the parties that had flown in was a party of five Japanese Climbers, most of whom could not speak English. Theyskmk hands all around and we made friends with them in broken English. When we pointed to Mt. Cook and asked "Cook"?, they excitedly nodded th6ir heads saying "Yes - Cook". Mike. andI were rather sceptical about the weather for the next day but agreed to get up at midnight and have r.-look. Two of the others had broken a trail up the Linda Glacier. to 10,900 ft. on Mt. Cook.so we decided to have a got at that if the weather was O.K.

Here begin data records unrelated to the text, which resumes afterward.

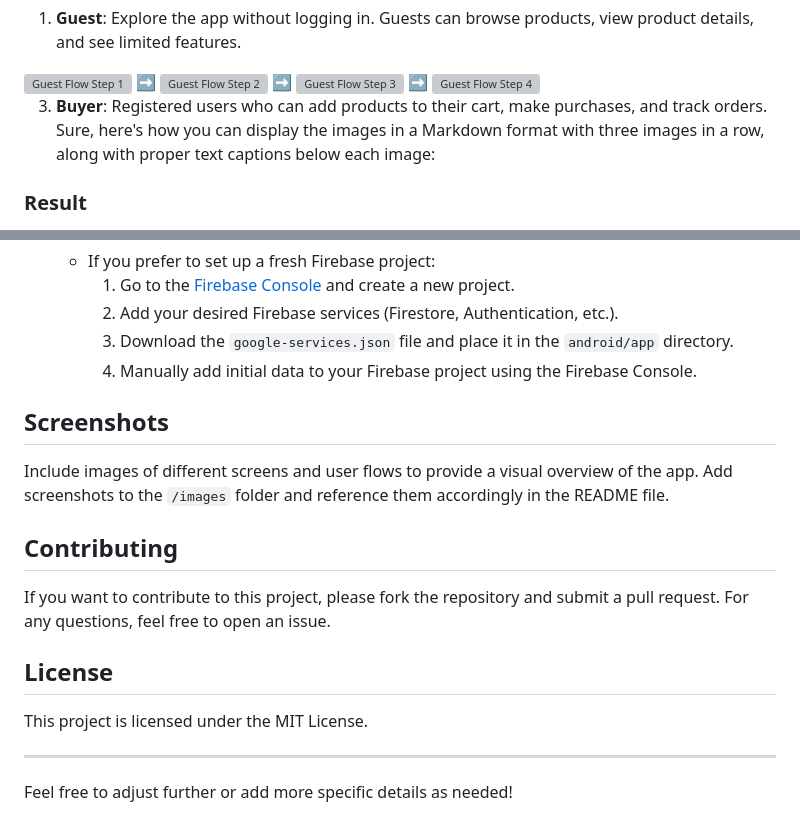
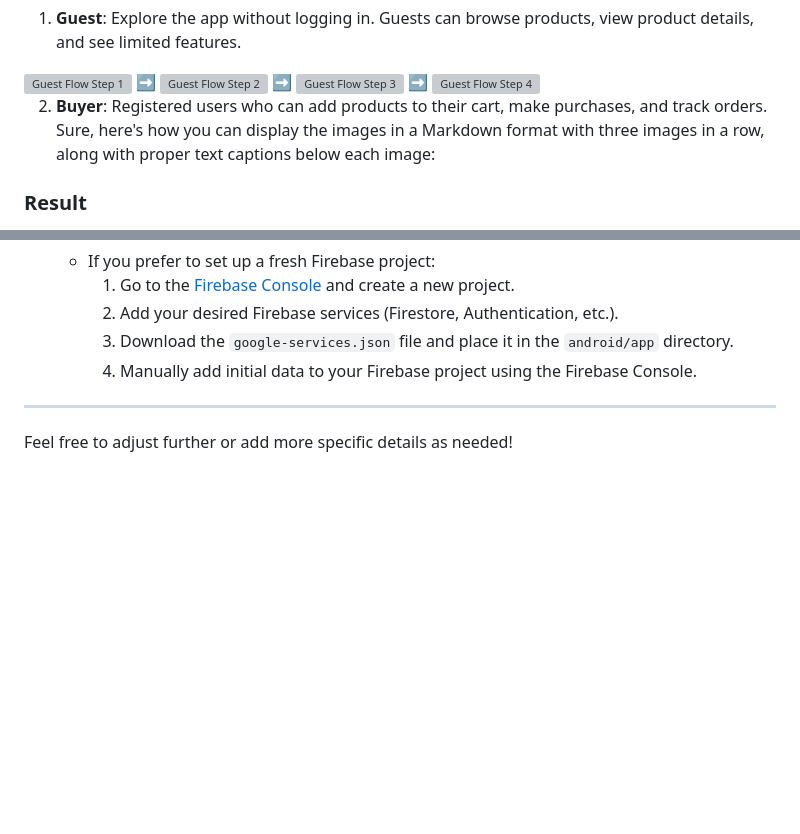
Before and after one commit to anshumandas/get-flutter-fire, a Markdown page: README.md, 2 parts joined by grey strips. Drawn GitHub-style; blank space fills up the shorter version; grey boxes are pictures that could not be loaded.

```diff
--- a/README.md
+++ b/README.md
@@ -77,7 +77,8 @@ The app includes four distinct user flows:
 
 
 
-3. **Buyer**: Registered users who can add products to their cart, make purchases, and track orders.
+
+2. **Buyer**: Registered users who can add products to their cart, make purchases, and track orders.
 Sure, here's how you can display the images in a Markdown format with three images in a row, along with proper text captions below each image:
 
 
@@ -145,17 +216,7 @@ To run the app with your data using the Firebase Emulator, or to set up a fresh
     3. Download the `google-services.json` file and place it in the `android/app` directory.
     4. Manually add initial data to your Firebase project using the Firebase Console.
 
-## Screenshots
 
-Include images of different screens and user flows to provide a visual overview of the app. Add screenshots to the `/images` folder and reference them accordingly in the README file.
-
-## Contributing
-
-If you want to contribute to this project, please fork the repository and submit a pull request. For any questions, feel free to open an issue.
-
-## License
-
-This project is licensed under the MIT License.
 
 ---
 
```
Also changed, not shown: other parts of README.md (+71 -1 lines).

Poking our heads out of the hit door at nidnight told us that the wsather was fine. Soon the hut became a beehive of activity with climbers preparing for the days climbing. While some uncoiled ropes, packed packs and clanged crampons and karabiners, others milled around the stoves - cooking breakfast. We left at 12.45 p.n. and the others were only a few minutes behind. A long string of small lights from climbers head= lamps flickered as we walked across the Grand Plateau. A full moon shone and illuminated the icy peaks around us. Soon we were picking our way over the blocks of avalanche debris in the lower Linda Glacier. The Linda Glacier Route is exposed to avalanche danger and we didn't pause under the tottering ice cliffs. The upper Linda Glacier was easier going but the avalanche danger remained and we did not stop until we reached the ridge at 4.30 a.m. We were now out of the avalanche danger and we took a welcome rest to take in our surroundings. We were at an altitude of 10,900 feet and already the view was very extensive. The first rays of dawn illuminated the labyrinth of mountain ranges that were stretched before us as far as the eye could see. The next stage of the climb was a rock climb of about 700. feet. These rocks are commonly called the summit rocks although there is an ice cap of about the same height above them. On reaching the summit rocke we took our crampons off which proved to be a bungle as there was ice in between the rocks. One of the other parties came clambering up the rocks in their crampons and we stood to one side as they climbed up . a steep and awkward chimney. –Te fixed belayed, up the summit rocks and - the party of two Japanese below us aid the same. “It's getting like European climbing” Mike explained - “With climbers 'above and climbers. below”. The summit rocks were slow but sitting on a rock, belaying gave us a chance to admire the view which was unfolding beneath us. The most prominent peak was Mt. Tasman which stook like a great white tooth on the main divide just to the north of us. There was hardly a breath of wind and the mountains seemed peaceful. Suddenly the serenity would be shattered by a shout from 'below - “Take up the slack you B -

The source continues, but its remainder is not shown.